◆ WHAT IS REQUIRED
When you reach a picture, pass over it; otherwise repeat the listing word for word.

··· EXTRACTED MATERIAL ···

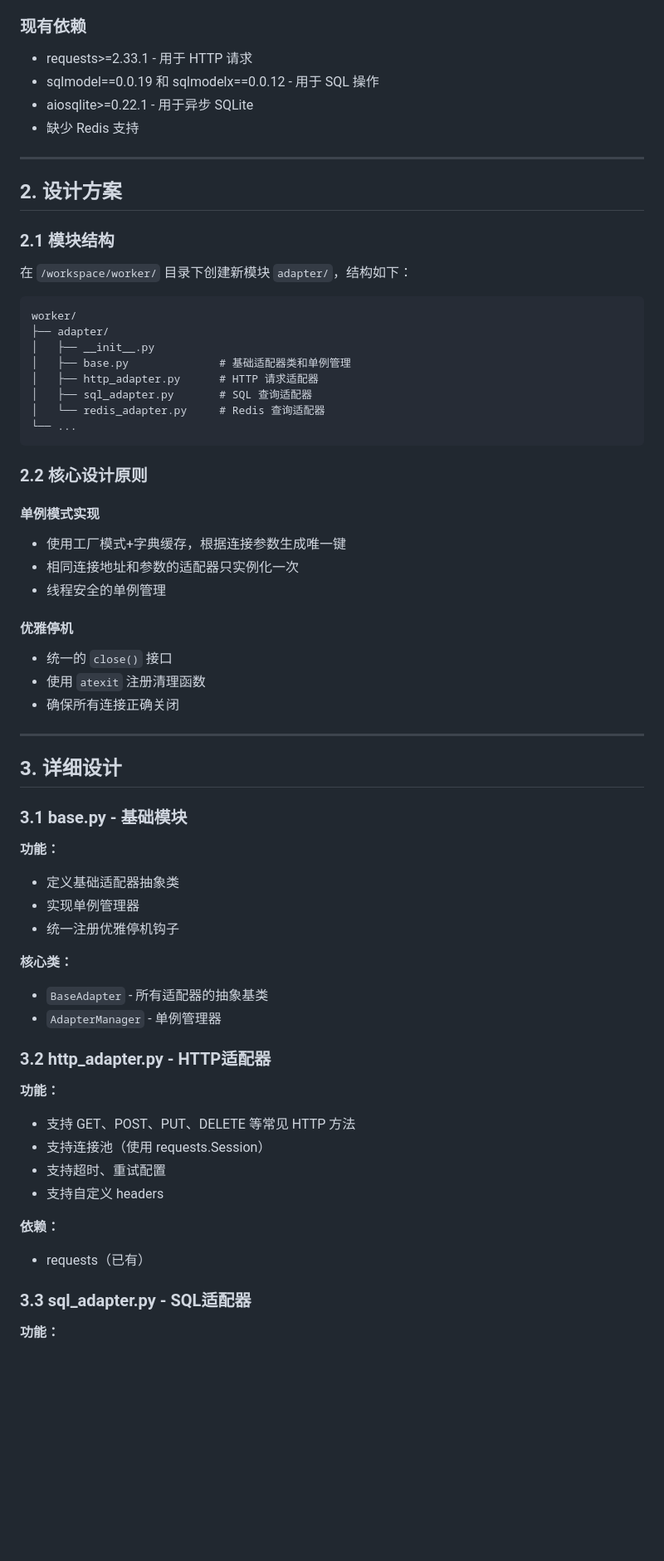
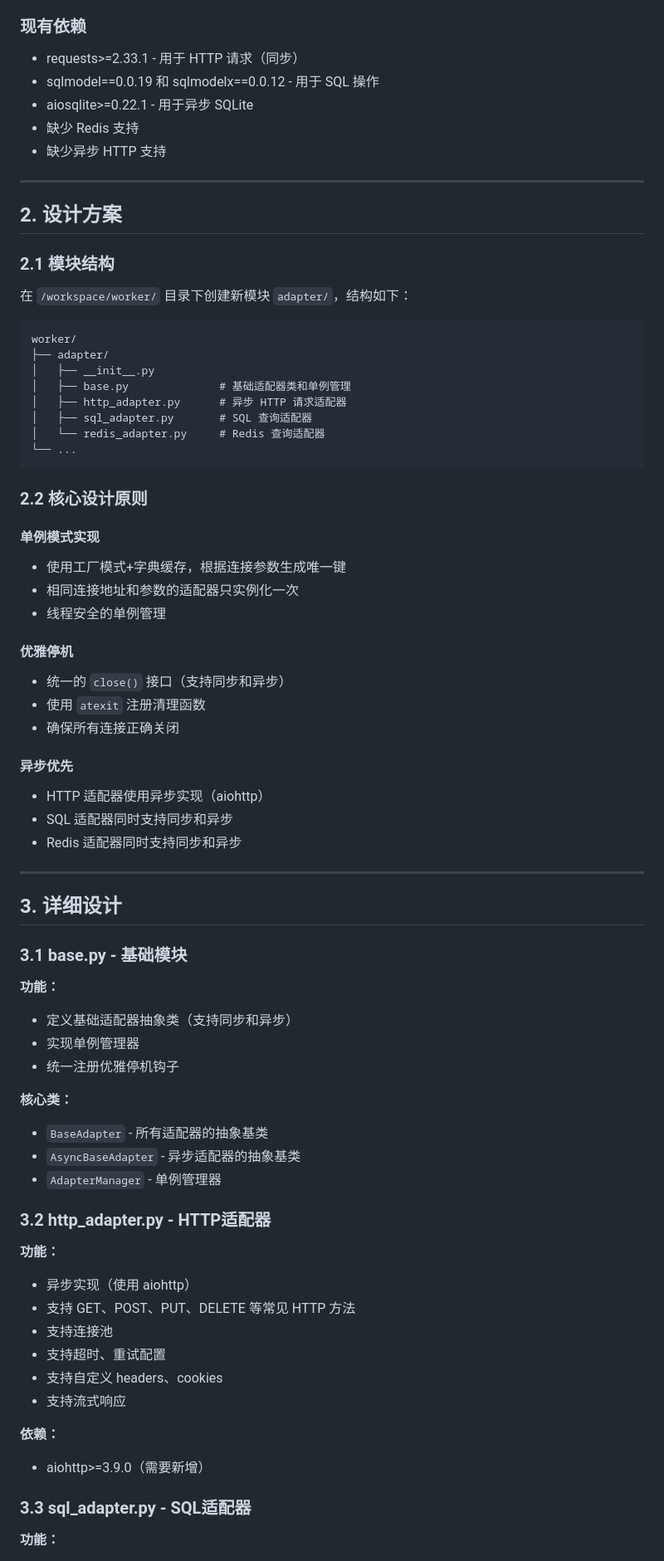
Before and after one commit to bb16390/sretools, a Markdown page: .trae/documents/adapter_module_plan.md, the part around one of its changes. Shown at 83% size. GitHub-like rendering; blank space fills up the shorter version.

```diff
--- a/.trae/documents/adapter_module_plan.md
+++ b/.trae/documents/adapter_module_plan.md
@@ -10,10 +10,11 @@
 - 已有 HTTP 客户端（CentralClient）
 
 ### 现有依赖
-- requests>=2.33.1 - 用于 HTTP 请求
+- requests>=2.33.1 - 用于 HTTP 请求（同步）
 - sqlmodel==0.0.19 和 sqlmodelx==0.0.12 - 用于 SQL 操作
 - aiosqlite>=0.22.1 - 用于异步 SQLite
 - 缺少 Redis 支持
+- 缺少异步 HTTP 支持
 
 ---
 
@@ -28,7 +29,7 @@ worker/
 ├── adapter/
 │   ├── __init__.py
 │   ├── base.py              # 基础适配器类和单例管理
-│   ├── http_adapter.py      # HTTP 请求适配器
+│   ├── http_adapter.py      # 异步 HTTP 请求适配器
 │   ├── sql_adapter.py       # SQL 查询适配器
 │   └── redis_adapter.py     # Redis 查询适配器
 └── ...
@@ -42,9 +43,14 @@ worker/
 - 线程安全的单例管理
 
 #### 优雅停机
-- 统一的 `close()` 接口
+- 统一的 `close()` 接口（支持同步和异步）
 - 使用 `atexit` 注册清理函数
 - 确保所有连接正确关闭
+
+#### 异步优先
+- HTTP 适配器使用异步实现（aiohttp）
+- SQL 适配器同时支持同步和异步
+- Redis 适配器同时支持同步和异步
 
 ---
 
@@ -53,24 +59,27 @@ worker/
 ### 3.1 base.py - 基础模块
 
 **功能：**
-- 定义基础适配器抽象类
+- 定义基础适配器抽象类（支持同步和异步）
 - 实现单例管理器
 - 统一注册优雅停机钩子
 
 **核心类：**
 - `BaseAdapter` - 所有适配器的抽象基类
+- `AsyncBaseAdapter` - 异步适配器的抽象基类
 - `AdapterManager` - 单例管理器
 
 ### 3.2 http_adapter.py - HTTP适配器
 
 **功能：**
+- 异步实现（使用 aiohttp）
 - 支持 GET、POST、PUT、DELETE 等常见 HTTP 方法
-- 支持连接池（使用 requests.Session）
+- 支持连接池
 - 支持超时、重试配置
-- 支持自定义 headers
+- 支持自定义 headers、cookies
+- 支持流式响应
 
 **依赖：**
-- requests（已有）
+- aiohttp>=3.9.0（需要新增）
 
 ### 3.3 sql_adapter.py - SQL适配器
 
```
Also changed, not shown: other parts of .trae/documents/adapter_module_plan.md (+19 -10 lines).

···

◆ RESPONSE TO THE EXERCISE
Before and after one commit to bb16390/sretools, a Markdown page: .trae/documents/adapter_module_plan.md, the part around one of its changes. Shown at 83% size. GitHub-like rendering; blank space fills up the shorter version.

```diff
--- a/.trae/documents/adapter_module_plan.md
+++ b/.trae/documents/adapter_module_plan.md
@@ -10,10 +10,11 @@
 - 已有 HTTP 客户端（CentralClient）
 
 ### 现有依赖
-- requests>=2.33.1 - 用于 HTTP 请求
+- requests>=2.33.1 - 用于 HTTP 请求（同步）
 - sqlmodel==0.0.19 和 sqlmodelx==0.0.12 - 用于 SQL 操作
 - aiosqlite>=0.22.1 - 用于异步 SQLite
 - 缺少 Redis 支持
+- 缺少异步 HTTP 支持
 
 ---
 
@@ -28,7 +29,7 @@ worker/
 ├── adapter/
 │   ├── __init__.py
 │   ├── base.py              # 基础适配器类和单例管理
-│   ├── http_adapter.py      # HTTP 请求适配器
+│   ├── http_adapter.py      # 异步 HTTP 请求适配器
 │   ├── sql_adapter.py       # SQL 查询适配器
 │   └── redis_adapter.py     # Redis 查询适配器
 └── ...
@@ -42,9 +43,14 @@ worker/
 - 线程安全的单例管理
 
 #### 优雅停机
-- 统一的 `close()` 接口
+- 统一的 `close()` 接口（支持同步和异步）
 - 使用 `atexit` 注册清理函数
 - 确保所有连接正确关闭
+
+#### 异步优先
+- HTTP 适配器使用异步实现（aiohttp）
+- SQL 适配器同时支持同步和异步
+- Redis 适配器同时支持同步和异步
 
 ---
 
@@ -53,24 +59,27 @@ worker/
 ### 3.1 base.py - 基础模块
 
 **功能：**
-- 定义基础适配器抽象类
+- 定义基础适配器抽象类（支持同步和异步）
 - 实现单例管理器
 - 统一注册优雅停机钩子
 
 **核心类：**
 - `BaseAdapter` - 所有适配器的抽象基类
+- `AsyncBaseAdapter` - 异步适配器的抽象基类
 - `AdapterManager` - 单例管理器
 
 ### 3.2 http_adapter.py - HTTP适配器
 
 **功能：**
+- 异步实现（使用 aiohttp）
 - 支持 GET、POST、PUT、DELETE 等常见 HTTP 方法
-- 支持连接池（使用 requests.Session）
+- 支持连接池
 - 支持超时、重试配置
-- 支持自定义 headers
+- 支持自定义 headers、cookies
+- 支持流式响应
 
 **依赖：**
-- requests（已有）
+- aiohttp>=3.9.0（需要新增）
 
 ### 3.3 sql_adapter.py - SQL适配器
 
```
Also changed, not shown: other parts of .trae/documents/adapter_module_plan.md (+19 -10 lines).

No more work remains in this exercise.